-- Task --
Copy out all the records exactly.

(Change listing data)
+---+

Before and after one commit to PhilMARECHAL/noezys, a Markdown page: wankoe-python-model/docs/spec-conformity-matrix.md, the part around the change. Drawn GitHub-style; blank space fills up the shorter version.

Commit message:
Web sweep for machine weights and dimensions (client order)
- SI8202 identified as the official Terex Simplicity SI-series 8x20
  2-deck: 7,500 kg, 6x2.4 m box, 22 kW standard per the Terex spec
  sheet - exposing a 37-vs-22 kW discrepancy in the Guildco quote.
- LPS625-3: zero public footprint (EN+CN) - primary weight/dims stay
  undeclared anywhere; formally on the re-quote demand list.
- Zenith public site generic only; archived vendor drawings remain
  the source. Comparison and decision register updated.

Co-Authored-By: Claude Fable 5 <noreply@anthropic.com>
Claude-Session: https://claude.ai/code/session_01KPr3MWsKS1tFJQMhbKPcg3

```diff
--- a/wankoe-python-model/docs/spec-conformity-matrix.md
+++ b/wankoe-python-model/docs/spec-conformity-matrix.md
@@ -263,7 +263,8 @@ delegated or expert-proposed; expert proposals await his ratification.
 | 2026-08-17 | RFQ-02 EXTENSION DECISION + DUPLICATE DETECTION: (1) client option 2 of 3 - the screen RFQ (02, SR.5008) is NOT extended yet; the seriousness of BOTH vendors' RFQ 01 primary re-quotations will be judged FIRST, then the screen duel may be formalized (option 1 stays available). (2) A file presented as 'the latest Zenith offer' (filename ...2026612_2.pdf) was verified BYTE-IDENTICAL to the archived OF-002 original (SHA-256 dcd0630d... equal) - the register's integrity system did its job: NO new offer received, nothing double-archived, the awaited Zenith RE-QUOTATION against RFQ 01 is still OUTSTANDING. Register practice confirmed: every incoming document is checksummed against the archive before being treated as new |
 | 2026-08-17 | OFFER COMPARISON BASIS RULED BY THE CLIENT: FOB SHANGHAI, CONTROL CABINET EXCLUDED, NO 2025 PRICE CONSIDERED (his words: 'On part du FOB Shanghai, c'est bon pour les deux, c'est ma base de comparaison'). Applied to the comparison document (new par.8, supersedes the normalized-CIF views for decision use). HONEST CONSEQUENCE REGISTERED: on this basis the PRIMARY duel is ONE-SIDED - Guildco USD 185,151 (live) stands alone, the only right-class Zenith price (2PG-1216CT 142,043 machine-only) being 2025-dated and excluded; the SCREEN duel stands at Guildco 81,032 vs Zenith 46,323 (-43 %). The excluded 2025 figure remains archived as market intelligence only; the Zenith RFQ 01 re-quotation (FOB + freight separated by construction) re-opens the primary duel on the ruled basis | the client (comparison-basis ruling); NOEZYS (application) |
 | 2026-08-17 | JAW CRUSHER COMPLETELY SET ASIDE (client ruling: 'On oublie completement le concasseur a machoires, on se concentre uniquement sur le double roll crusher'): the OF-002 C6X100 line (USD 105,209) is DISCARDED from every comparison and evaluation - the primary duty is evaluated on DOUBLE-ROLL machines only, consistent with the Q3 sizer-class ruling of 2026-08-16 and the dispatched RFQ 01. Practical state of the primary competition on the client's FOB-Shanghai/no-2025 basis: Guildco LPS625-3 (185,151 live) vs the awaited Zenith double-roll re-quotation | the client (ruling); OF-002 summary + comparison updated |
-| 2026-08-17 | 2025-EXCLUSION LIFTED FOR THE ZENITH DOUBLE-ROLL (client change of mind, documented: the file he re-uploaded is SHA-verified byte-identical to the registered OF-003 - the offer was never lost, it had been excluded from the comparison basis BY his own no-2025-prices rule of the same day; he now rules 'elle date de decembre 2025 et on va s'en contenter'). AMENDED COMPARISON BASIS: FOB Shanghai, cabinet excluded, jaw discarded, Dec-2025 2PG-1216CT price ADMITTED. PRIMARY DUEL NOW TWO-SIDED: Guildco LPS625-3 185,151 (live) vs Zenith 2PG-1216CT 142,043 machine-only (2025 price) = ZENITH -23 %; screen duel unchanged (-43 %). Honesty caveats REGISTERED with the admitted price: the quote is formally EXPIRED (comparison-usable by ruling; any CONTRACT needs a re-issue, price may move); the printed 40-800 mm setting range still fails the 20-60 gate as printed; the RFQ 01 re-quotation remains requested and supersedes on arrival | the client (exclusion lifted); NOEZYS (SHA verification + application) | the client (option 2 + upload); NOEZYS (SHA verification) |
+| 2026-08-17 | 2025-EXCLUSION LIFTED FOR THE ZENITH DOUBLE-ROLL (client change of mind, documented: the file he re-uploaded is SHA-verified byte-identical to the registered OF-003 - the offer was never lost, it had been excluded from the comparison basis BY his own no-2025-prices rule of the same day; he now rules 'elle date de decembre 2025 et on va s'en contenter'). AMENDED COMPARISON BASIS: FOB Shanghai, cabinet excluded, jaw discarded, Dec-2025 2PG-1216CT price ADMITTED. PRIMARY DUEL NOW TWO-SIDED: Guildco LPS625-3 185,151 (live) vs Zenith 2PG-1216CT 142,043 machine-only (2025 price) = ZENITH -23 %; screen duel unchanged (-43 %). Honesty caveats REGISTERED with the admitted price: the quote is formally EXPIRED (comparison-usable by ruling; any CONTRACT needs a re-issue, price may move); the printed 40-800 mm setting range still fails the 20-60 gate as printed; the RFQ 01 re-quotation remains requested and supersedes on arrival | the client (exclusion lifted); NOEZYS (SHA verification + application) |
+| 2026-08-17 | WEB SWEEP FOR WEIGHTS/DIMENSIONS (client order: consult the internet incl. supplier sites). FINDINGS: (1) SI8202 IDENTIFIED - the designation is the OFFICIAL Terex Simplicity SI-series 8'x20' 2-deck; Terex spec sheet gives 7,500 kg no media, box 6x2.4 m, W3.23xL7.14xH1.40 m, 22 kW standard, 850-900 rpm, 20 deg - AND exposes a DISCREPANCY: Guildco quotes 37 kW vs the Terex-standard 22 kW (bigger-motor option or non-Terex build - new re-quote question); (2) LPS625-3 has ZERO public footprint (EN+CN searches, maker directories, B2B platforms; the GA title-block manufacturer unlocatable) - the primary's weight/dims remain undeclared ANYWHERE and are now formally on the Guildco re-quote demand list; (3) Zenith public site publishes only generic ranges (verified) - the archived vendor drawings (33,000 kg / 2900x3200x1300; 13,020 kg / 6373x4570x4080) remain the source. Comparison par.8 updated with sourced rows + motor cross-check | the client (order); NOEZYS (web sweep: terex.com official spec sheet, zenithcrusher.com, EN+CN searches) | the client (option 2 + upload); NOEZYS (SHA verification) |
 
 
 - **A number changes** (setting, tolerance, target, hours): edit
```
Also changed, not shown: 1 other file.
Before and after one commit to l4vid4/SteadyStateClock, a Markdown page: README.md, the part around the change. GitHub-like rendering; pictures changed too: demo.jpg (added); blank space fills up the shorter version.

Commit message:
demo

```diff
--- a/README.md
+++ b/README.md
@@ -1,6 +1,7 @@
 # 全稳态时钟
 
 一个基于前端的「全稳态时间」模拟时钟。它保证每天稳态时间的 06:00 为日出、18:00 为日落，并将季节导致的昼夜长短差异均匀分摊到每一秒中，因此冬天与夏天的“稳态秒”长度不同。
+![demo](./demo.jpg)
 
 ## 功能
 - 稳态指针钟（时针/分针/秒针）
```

+---+

-- Task answer --
Before and after one commit to PhilMARECHAL/noezys, a Markdown page: wankoe-python-model/docs/spec-conformity-matrix.md, the part around the change. Drawn GitHub-style; blank space fills up the shorter version.

Commit message:
Web sweep for machine weights and dimensions (client order)
- SI8202 identified as the official Terex Simplicity SI-series 8x20
  2-deck: 7,500 kg, 6x2.4 m box, 22 kW standard per the Terex spec
  sheet - exposing a 37-vs-22 kW discrepancy in the Guildco quote.
- LPS625-3: zero public footprint (EN+CN) - primary weight/dims stay
  undeclared anywhere; formally on the re-quote demand list.
- Zenith public site generic only; archived vendor drawings remain
  the source. Comparison and decision register updated.

Co-Authored-By: Claude Fable 5 <noreply@anthropic.com>
Claude-Session: https://claude.ai/code/session_01KPr3MWsKS1tFJQMhbKPcg3

```diff
--- a/wankoe-python-model/docs/spec-conformity-matrix.md
+++ b/wankoe-python-model/docs/spec-conformity-matrix.md
@@ -263,7 +263,8 @@ delegated or expert-proposed; expert proposals await his ratification.
 | 2026-08-17 | RFQ-02 EXTENSION DECISION + DUPLICATE DETECTION: (1) client option 2 of 3 - the screen RFQ (02, SR.5008) is NOT extended yet; the seriousness of BOTH vendors' RFQ 01 primary re-quotations will be judged FIRST, then the screen duel may be formalized (option 1 stays available). (2) A file presented as 'the latest Zenith offer' (filename ...2026612_2.pdf) was verified BYTE-IDENTICAL to the archived OF-002 original (SHA-256 dcd0630d... equal) - the register's integrity system did its job: NO new offer received, nothing double-archived, the awaited Zenith RE-QUOTATION against RFQ 01 is still OUTSTANDING. Register practice confirmed: every incoming document is checksummed against the archive before being treated as new |
 | 2026-08-17 | OFFER COMPARISON BASIS RULED BY THE CLIENT: FOB SHANGHAI, CONTROL CABINET EXCLUDED, NO 2025 PRICE CONSIDERED (his words: 'On part du FOB Shanghai, c'est bon pour les deux, c'est ma base de comparaison'). Applied to the comparison document (new par.8, supersedes the normalized-CIF views for decision use). HONEST CONSEQUENCE REGISTERED: on this basis the PRIMARY duel is ONE-SIDED - Guildco USD 185,151 (live) stands alone, the only right-class Zenith price (2PG-1216CT 142,043 machine-only) being 2025-dated and excluded; the SCREEN duel stands at Guildco 81,032 vs Zenith 46,323 (-43 %). The excluded 2025 figure remains archived as market intelligence only; the Zenith RFQ 01 re-quotation (FOB + freight separated by construction) re-opens the primary duel on the ruled basis | the client (comparison-basis ruling); NOEZYS (application) |
 | 2026-08-17 | JAW CRUSHER COMPLETELY SET ASIDE (client ruling: 'On oublie completement le concasseur a machoires, on se concentre uniquement sur le double roll crusher'): the OF-002 C6X100 line (USD 105,209) is DISCARDED from every comparison and evaluation - the primary duty is evaluated on DOUBLE-ROLL machines only, consistent with the Q3 sizer-class ruling of 2026-08-16 and the dispatched RFQ 01. Practical state of the primary competition on the client's FOB-Shanghai/no-2025 basis: Guildco LPS625-3 (185,151 live) vs the awaited Zenith double-roll re-quotation | the client (ruling); OF-002 summary + comparison updated |
-| 2026-08-17 | 2025-EXCLUSION LIFTED FOR THE ZENITH DOUBLE-ROLL (client change of mind, documented: the file he re-uploaded is SHA-verified byte-identical to the registered OF-003 - the offer was never lost, it had been excluded from the comparison basis BY his own no-2025-prices rule of the same day; he now rules 'elle date de decembre 2025 et on va s'en contenter'). AMENDED COMPARISON BASIS: FOB Shanghai, cabinet excluded, jaw discarded, Dec-2025 2PG-1216CT price ADMITTED. PRIMARY DUEL NOW TWO-SIDED: Guildco LPS625-3 185,151 (live) vs Zenith 2PG-1216CT 142,043 machine-only (2025 price) = ZENITH -23 %; screen duel unchanged (-43 %). Honesty caveats REGISTERED with the admitted price: the quote is formally EXPIRED (comparison-usable by ruling; any CONTRACT needs a re-issue, price may move); the printed 40-800 mm setting range still fails the 20-60 gate as printed; the RFQ 01 re-quotation remains requested and supersedes on arrival | the client (exclusion lifted); NOEZYS (SHA verification + application) | the client (option 2 + upload); NOEZYS (SHA verification) |
+| 2026-08-17 | 2025-EXCLUSION LIFTED FOR THE ZENITH DOUBLE-ROLL (client change of mind, documented: the file he re-uploaded is SHA-verified byte-identical to the registered OF-003 - the offer was never lost, it had been excluded from the comparison basis BY his own no-2025-prices rule of the same day; he now rules 'elle date de decembre 2025 et on va s'en contenter'). AMENDED COMPARISON BASIS: FOB Shanghai, cabinet excluded, jaw discarded, Dec-2025 2PG-1216CT price ADMITTED. PRIMARY DUEL NOW TWO-SIDED: Guildco LPS625-3 185,151 (live) vs Zenith 2PG-1216CT 142,043 machine-only (2025 price) = ZENITH -23 %; screen duel unchanged (-43 %). Honesty caveats REGISTERED with the admitted price: the quote is formally EXPIRED (comparison-usable by ruling; any CONTRACT needs a re-issue, price may move); the printed 40-800 mm setting range still fails the 20-60 gate as printed; the RFQ 01 re-quotation remains requested and supersedes on arrival | the client (exclusion lifted); NOEZYS (SHA verification + application) |
+| 2026-08-17 | WEB SWEEP FOR WEIGHTS/DIMENSIONS (client order: consult the internet incl. supplier sites). FINDINGS: (1) SI8202 IDENTIFIED - the designation is the OFFICIAL Terex Simplicity SI-series 8'x20' 2-deck; Terex spec sheet gives 7,500 kg no media, box 6x2.4 m, W3.23xL7.14xH1.40 m, 22 kW standard, 850-900 rpm, 20 deg - AND exposes a DISCREPANCY: Guildco quotes 37 kW vs the Terex-standard 22 kW (bigger-motor option or non-Terex build - new re-quote question); (2) LPS625-3 has ZERO public footprint (EN+CN searches, maker directories, B2B platforms; the GA title-block manufacturer unlocatable) - the primary's weight/dims remain undeclared ANYWHERE and are now formally on the Guildco re-quote demand list; (3) Zenith public site publishes only generic ranges (verified) - the archived vendor drawings (33,000 kg / 2900x3200x1300; 13,020 kg / 6373x4570x4080) remain the source. Comparison par.8 updated with sourced rows + motor cross-check | the client (order); NOEZYS (web sweep: terex.com official spec sheet, zenithcrusher.com, EN+CN searches) | the client (option 2 + upload); NOEZYS (SHA verification) |
 
 
 - **A number changes** (setting, tolerance, target, hours): edit
```
Also changed, not shown: 1 other file.
Before and after one commit to l4vid4/SteadyStateClock, a Markdown page: README.md, the part around the change. GitHub-like rendering; pictures changed too: demo.jpg (added); blank space fills up the shorter version.

Commit message:
demo

```diff
--- a/README.md
+++ b/README.md
@@ -1,6 +1,7 @@
 # 全稳态时钟
 
 一个基于前端的「全稳态时间」模拟时钟。它保证每天稳态时间的 06:00 为日出、18:00 为日落，并将季节导致的昼夜长短差异均匀分摊到每一秒中，因此冬天与夏天的“稳态秒”长度不同。
+![demo](./demo.jpg)
 
 ## 功能
 - 稳态指针钟（时针/分针/秒针）
```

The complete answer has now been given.